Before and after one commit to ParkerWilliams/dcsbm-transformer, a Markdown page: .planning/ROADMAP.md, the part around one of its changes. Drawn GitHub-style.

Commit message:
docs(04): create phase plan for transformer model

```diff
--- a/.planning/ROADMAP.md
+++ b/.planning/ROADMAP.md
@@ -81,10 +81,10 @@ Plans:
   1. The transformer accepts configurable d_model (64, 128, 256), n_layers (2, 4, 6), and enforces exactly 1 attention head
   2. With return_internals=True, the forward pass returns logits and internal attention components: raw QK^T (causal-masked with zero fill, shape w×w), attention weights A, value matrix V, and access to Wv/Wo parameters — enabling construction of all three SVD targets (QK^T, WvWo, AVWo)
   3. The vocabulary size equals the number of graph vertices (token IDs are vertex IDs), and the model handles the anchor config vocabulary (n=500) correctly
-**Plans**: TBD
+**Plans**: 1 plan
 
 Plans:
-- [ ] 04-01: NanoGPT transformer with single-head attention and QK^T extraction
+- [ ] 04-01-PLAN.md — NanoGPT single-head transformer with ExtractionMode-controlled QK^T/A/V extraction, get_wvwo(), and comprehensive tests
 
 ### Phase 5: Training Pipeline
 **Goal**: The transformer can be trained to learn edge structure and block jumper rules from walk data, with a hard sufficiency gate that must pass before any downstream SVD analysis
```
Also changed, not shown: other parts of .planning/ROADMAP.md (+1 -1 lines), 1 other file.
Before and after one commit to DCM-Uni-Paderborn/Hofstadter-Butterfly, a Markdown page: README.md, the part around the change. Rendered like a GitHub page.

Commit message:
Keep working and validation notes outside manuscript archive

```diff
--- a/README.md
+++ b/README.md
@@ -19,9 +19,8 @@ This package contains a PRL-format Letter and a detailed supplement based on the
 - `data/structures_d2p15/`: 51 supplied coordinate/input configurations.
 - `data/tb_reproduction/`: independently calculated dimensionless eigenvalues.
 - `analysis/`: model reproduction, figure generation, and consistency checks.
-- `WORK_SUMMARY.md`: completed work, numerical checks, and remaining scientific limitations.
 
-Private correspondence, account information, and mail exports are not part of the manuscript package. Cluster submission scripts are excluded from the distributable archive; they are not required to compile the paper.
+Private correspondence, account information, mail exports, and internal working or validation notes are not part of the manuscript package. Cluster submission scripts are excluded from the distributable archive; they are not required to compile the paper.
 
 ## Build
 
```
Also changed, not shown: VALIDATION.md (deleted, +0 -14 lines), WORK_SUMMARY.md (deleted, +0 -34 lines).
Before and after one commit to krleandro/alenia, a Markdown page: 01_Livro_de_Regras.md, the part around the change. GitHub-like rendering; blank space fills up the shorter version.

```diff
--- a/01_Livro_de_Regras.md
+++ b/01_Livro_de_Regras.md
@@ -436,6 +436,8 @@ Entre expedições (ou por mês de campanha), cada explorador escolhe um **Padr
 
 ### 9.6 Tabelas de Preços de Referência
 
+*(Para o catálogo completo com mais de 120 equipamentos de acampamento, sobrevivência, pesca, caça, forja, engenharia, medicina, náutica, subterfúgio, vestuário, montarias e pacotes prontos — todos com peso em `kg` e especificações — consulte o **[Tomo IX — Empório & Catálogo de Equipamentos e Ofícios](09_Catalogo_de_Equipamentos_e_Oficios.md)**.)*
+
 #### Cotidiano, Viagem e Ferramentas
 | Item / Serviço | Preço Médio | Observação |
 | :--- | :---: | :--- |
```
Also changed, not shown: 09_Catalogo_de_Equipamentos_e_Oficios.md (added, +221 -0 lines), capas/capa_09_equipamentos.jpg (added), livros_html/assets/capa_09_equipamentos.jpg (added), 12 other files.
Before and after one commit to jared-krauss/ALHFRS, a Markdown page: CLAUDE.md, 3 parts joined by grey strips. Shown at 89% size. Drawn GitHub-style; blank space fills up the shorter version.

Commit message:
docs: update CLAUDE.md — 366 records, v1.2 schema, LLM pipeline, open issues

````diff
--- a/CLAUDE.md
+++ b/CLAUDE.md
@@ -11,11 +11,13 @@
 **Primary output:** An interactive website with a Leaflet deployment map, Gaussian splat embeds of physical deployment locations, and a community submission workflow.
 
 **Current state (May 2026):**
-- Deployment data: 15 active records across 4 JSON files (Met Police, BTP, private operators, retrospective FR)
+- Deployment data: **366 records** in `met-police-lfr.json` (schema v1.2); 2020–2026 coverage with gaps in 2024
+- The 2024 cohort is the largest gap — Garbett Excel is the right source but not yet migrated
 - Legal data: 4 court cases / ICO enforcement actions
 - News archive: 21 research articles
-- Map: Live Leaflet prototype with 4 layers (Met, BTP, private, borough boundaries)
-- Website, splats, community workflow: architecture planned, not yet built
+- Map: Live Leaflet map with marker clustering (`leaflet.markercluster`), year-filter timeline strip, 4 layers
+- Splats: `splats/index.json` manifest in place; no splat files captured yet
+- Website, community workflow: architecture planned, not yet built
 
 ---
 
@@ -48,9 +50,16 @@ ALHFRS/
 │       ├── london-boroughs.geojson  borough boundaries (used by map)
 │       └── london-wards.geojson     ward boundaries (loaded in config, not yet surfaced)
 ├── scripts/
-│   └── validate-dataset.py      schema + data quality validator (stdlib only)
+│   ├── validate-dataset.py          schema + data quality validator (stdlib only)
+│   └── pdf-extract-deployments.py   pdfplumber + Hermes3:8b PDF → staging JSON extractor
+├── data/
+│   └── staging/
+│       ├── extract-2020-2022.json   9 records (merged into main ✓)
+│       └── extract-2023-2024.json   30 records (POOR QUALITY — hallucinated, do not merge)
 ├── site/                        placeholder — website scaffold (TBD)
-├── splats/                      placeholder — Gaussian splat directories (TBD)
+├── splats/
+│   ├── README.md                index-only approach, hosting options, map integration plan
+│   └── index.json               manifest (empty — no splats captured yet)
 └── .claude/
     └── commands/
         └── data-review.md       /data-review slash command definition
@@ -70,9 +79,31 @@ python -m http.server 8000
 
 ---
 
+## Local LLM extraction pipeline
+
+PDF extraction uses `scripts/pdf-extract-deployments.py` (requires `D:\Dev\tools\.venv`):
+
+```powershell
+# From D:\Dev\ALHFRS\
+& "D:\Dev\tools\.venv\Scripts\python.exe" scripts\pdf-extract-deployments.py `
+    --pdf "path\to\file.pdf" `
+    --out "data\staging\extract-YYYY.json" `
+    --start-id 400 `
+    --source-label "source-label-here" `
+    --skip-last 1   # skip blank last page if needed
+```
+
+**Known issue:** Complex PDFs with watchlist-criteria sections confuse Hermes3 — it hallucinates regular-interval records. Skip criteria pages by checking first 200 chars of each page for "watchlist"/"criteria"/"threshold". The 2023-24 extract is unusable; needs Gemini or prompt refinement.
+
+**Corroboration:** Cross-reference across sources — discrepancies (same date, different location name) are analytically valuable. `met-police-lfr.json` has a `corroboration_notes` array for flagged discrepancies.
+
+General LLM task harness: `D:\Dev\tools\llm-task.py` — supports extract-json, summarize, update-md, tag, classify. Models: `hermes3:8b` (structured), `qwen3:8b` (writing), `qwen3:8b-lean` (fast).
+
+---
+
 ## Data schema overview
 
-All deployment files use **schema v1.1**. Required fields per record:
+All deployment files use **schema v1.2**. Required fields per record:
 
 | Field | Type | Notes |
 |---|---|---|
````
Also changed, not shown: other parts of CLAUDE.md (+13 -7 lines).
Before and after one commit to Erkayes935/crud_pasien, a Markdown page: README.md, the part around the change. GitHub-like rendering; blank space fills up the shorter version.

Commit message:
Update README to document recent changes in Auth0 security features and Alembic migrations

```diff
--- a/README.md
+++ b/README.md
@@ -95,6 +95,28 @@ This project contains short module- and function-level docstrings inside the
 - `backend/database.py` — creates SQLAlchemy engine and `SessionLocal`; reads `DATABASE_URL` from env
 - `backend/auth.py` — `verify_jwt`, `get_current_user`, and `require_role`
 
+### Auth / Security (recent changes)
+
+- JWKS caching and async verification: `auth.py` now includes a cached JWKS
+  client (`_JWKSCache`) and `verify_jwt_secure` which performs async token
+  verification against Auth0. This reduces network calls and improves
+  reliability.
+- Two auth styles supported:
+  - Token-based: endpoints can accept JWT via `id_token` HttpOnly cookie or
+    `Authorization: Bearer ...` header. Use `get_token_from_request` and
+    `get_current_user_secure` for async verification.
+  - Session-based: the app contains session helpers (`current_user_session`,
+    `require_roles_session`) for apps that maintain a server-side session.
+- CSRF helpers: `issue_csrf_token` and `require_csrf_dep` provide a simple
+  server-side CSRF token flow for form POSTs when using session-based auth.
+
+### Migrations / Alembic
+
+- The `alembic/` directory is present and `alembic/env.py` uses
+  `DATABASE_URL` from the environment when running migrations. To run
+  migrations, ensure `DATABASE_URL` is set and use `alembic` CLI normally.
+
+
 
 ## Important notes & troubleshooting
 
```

***

Aim of the task: In the records above, find every line containing the word "ROADMAP" and show it.

Answer section:
Before and after one commit to ParkerWilliams/dcsbm-transformer, a Markdown page: .planning/ROADMAP.md, the part around one of its changes. Drawn GitHub-style.
--- a/.planning/ROADMAP.md
+++ b/.planning/ROADMAP.md
Also changed, not shown: other parts of .planning/ROADMAP.md (+1 -1 lines), 1 other file.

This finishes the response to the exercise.